If you do decide to talk about EPI with an employer, you can disclose as little or as much as you want. You can keep things general with statements like “I have a medical condition or illness” instead of naming the specific diagnosis.

You can also outline what accommodations you need. Employers are required to provide “reasonable accommodations” under the Americans with Disabilities Act. It is illegal for employers to ask specific questions or seek out more information about your health condition.

Reiterate to your employer that you are a hard worker, and come prepared with ideas about how to lessen the effects of EPI on your work. For example, you might ask to be seated closer to a bathroom.

Telling a romantic interest

If you are in a new relationship or dating, you may be wondering when the right time to reveal a diagnosis like EPI is. For each person, the right time will be different.

Consider what is fair to you and your potential significant other.

You may not find it reasonable to reveal your chronic condition to each person you date. It doesn’t need to be first-date material, but it can be if it’s an important part of your life you want known.

However, you probably shouldn’t wait to disclose too long into your dating relationship. Your diagnosis could affect your future together.

If you do share your diagnosis, give your potential romantic partner time to absorb the information.

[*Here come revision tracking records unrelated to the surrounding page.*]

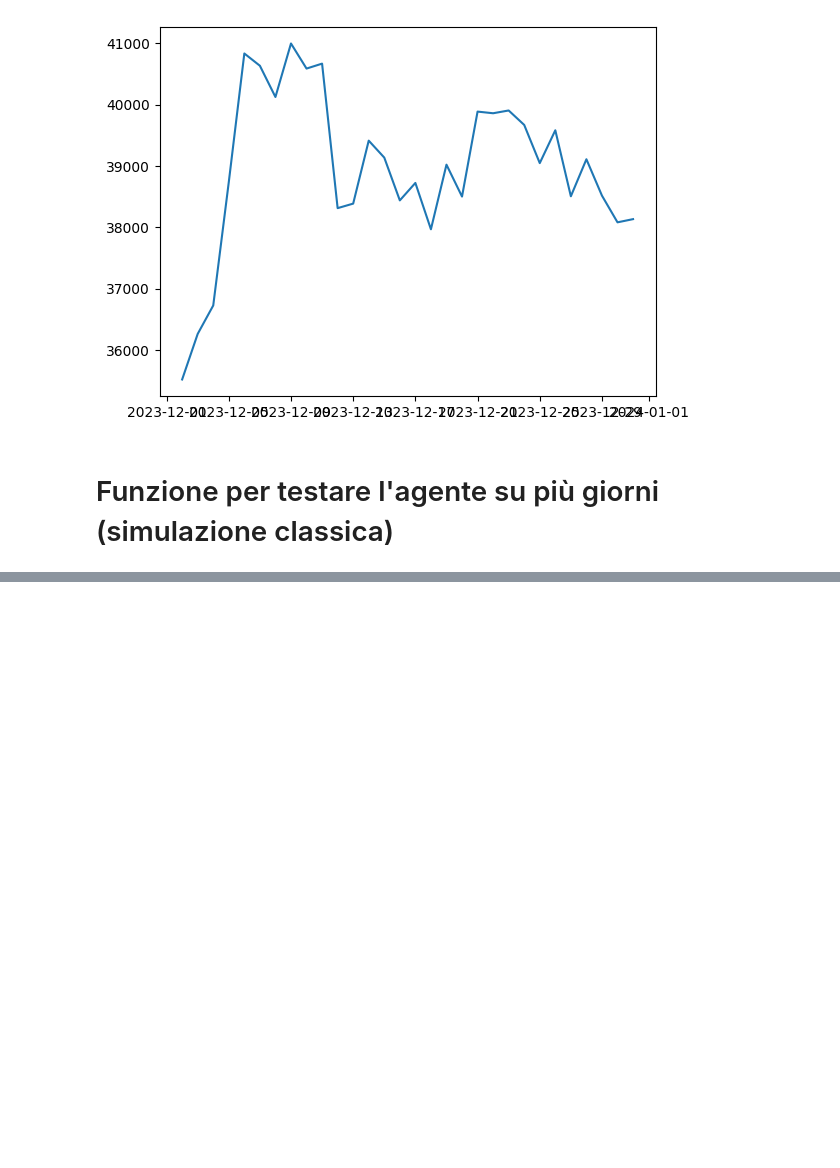
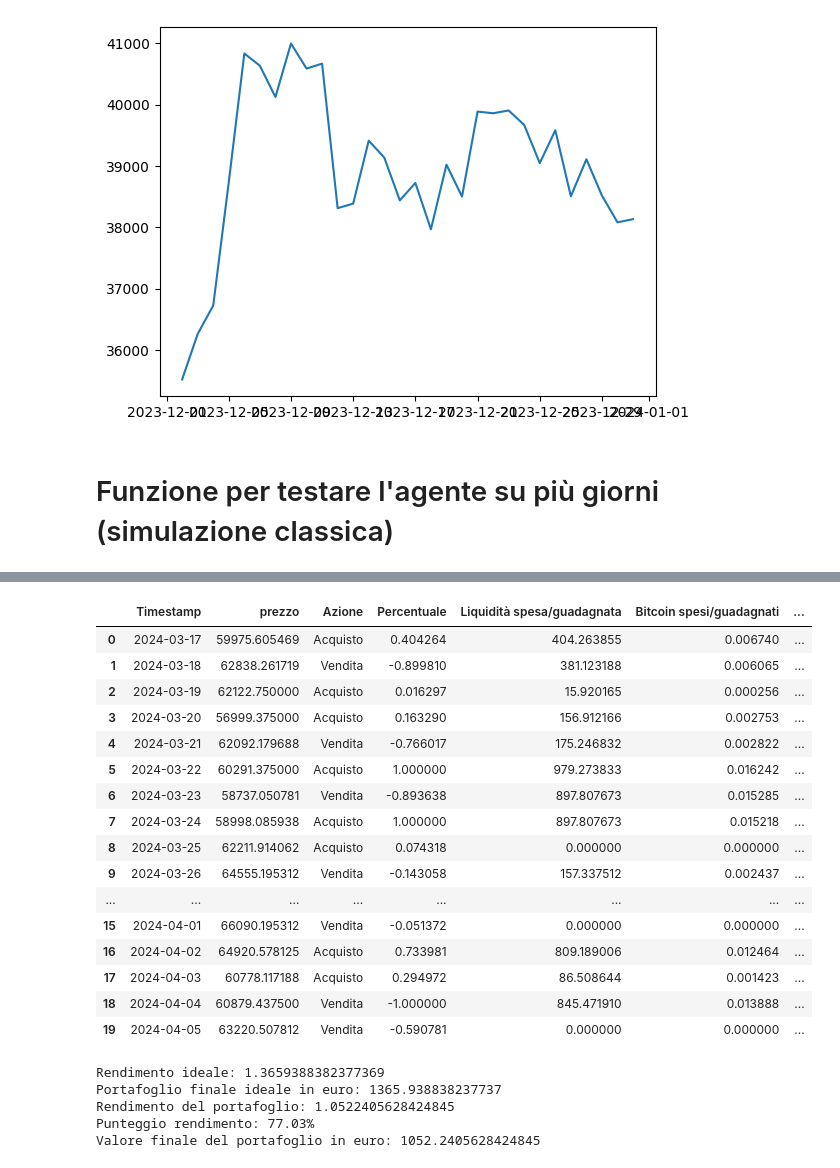
Before and after one commit to AleImbri/Crypto-machine-learning, a Jupyter notebook: Reinforcement learning su BTC.ipynb, the cells around one changed output, grey strips where cells are left out. Drawn from its saved outputs; the diff is of its cells as text; code cells hidden in the pictures; blank space fills up the shorter version.

```diff
--- a/Reinforcement learning su BTC.ipynb
+++ b/Reinforcement learning su BTC.ipynb
@@ -131,7 +172,9 @@ class TradingEnv(gym.Env):
 # %% [markdown]
 # Creare gli Ambienti di Addestramento e di Validazione
 # %%
-train_env = TradingEnv(periods=train_periods)
-validation_env = TradingEnv(periods=validation_periods)
+liquidità_iniziale = 1000
+bitcoin_iniziali = 0
+train_env = TradingEnv(periods=train_periods, initial_cash=liquidità_iniziale, initial_btc=bitcoin_iniziali)
+validation_env = TradingEnv(periods=validation_periods, initial_cash=liquidità_iniziale, initial_btc=bitcoin_iniziali)
 # %% [markdown]
 # Addestrare l'Agente con Monitoraggio su validation
@@ -305,10 +377,3 @@ def simulate_trading_on_test_data(model, dati_test_custom, L=30, initial_cash=10
     log_df = pd.DataFrame(log_data)
 
     return log_df
-# %%
-# Esecuzione della simulazione di trading sui dati di test
-dati_test_custom = dati.iloc[-100:]
-log_df = simulate_trading_on_test_data(model, dati_test_custom)
-
-# Visualizzare i primi risultati del log
-log_df
@@ -329,3 +396,45 @@ log_df
+# %%
+# Parametri di input
+initial_date = '2024-01-01'  # Data di inizio per la selezione casuale
+final_date = '2024-04-24'    # Data di fine per la selezione casuale
+n_days = 50                  # Numero di giorni da includere nel periodo casuale
+
+# Filtrare i dati tra initial_date e final_date
+dati_filtered = dati_originali[(dati_originali['Timestamp'] >= initial_date) & (dati_originali['Timestamp'] <= final_date)]
+
+# Calcolare il massimo indice di partenza per un periodo di lunghezza n_days
+max_start_index = len(dati_filtered) - n_days
+
+# Selezionare un indice casuale di partenza per il periodo
+if max_start_index > 0:
+    start_index = random.randint(0, max_start_index)
+    dati_test_custom = dati_filtered.iloc[start_index:start_index + n_days].reset_index(drop=True)
+else:
+    raise ValueError("L'intervallo specificato non contiene abbastanza dati per un periodo di n_days.")
+
+# Esecuzione della simulazione di trading sui dati di test
+log_df = simulate_trading_on_test_data(model, dati_test_custom)
+
+# Visualizzare i primi risultati del log
+log_df
+# %% [output]
+|  | Timestamp | prezzo | Azione | Percentuale | Liquidità spesa/guadagnata | Bitcoin spesi/guadagnati | ... |
+| 0 | 2024-03-17 | 59975.605469 | Acquisto | 0.404264 | 404.263855 | 0.006740 | ... |
+| 1 | 2024-03-18 | 62838.261719 | Vendita | -0.899810 | 381.123188 | 0.006065 | ... |
+| 2 | 2024-03-19 | 62122.750000 | Acquisto | 0.016297 | 15.920165 | 0.000256 | ... |
+| 3 | 2024-03-20 | 56999.375000 | Acquisto | 0.163290 | 156.912166 | 0.002753 | ... |
+| 4 | 2024-03-21 | 62092.179688 | Vendita | -0.766017 | 175.246832 | 0.002822 | ... |
+| 5 | 2024-03-22 | 60291.375000 | Acquisto | 1.000000 | 979.273833 | 0.016242 | ... |
+| 6 | 2024-03-23 | 58737.050781 | Vendita | -0.893638 | 897.807673 | 0.015285 | ... |
+| 7 | 2024-03-24 | 58998.085938 | Acquisto | 1.000000 | 897.807673 | 0.015218 | ... |
+| 8 | 2024-03-25 | 62211.914062 | Acquisto | 0.074318 | 0.000000 | 0.000000 | ... |
+| 9 | 2024-03-26 | 64555.195312 | Vendita | -0.143058 | 157.337512 | 0.002437 | ... |
+| ... | ... | ... | ... | ... | ... | ... | ... |
+| 15 | 2024-04-01 | 66090.195312 | Vendita | -0.051372 | 0.000000 | 0.000000 | ... |
+| 16 | 2024-04-02 | 64920.578125 | Acquisto | 0.733981 | 809.189006 | 0.012464 | ... |
+| 17 | 2024-04-03 | 60778.117188 | Acquisto | 0.294972 | 86.508644 | 0.001423 | ... |
+| 18 | 2024-04-04 | 60879.437500 | Vendita | -1.000000 | 845.471910 | 0.013888 | ... |
+| 19 | 2024-04-05 | 63220.507812 | Vendita | -0.590781 | 0.000000 | 0.000000 | ... |
 # %%
 # Funzione per calcolare la dimensione dei punti in base alla quantità e al massimo valore
 def calcola_dimensione(quantita, max_quantita, min_size=10, max_size=50):
@@ -422,0 +567,18 @@ fig.show()
+# %%
+rendimento_ideale, portafoglio_finale_ideale = calcola_rendimento_portafoglio_ideale(liquidità_iniziale, bitcoin_iniziali, log_df['prezzo'], 0, 0, 0, 0)
+print('Rendimento ideale:', rendimento_ideale)
+print('Portafoglio finale ideale in euro:', portafoglio_finale_ideale)
+
+valore_iniziale = log_df['valore_totale_portafoglio'].iloc[0]
+valore_finale = log_df['valore_totale_portafoglio'].iloc[-1]
+rendimento = valore_finale / valore_iniziale
+
+print(f"Rendimento del portafoglio: {rendimento}")
+print(f'Punteggio rendimento: {round(rendimento / rendimento_ideale *100, 2)}%')
+print(f"Valore finale del portafoglio in euro: {log_df['valore_totale_portafoglio'].iloc[-1]}")
+# %% [output]
+Rendimento ideale: 1.3659388382377369
+Portafoglio finale ideale in euro: 1365.938838237737
+Rendimento del portafoglio: 1.0522405628424845
+Punteggio rendimento: 77.03%
+Valore finale del portafoglio in euro: 1052.2405628424845
```
Also changed, not shown: parts of 15 cells of this notebook.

Like your friends and family members, they will likely have questions you can answer.

Give them the space and time to process what you’ve said and reflect on what it means for your relationship.

Navigating an EPI diagnosis can be difficult, and it can heavily affect your life, your future, and your relationships. However, you do not have to go through this journey alone.

Whether you talk about EPI with the important people in your life is your decision. You do not have to reveal your diagnosis unless you feel comfortable.

Revealing your EPI diagnosis to friends, family members, colleagues, and potential significant others can ensure that you have the emotional and physical support you need. With time and practice, you will feel more comfortable sharing your diagnosis and educating others about EPI.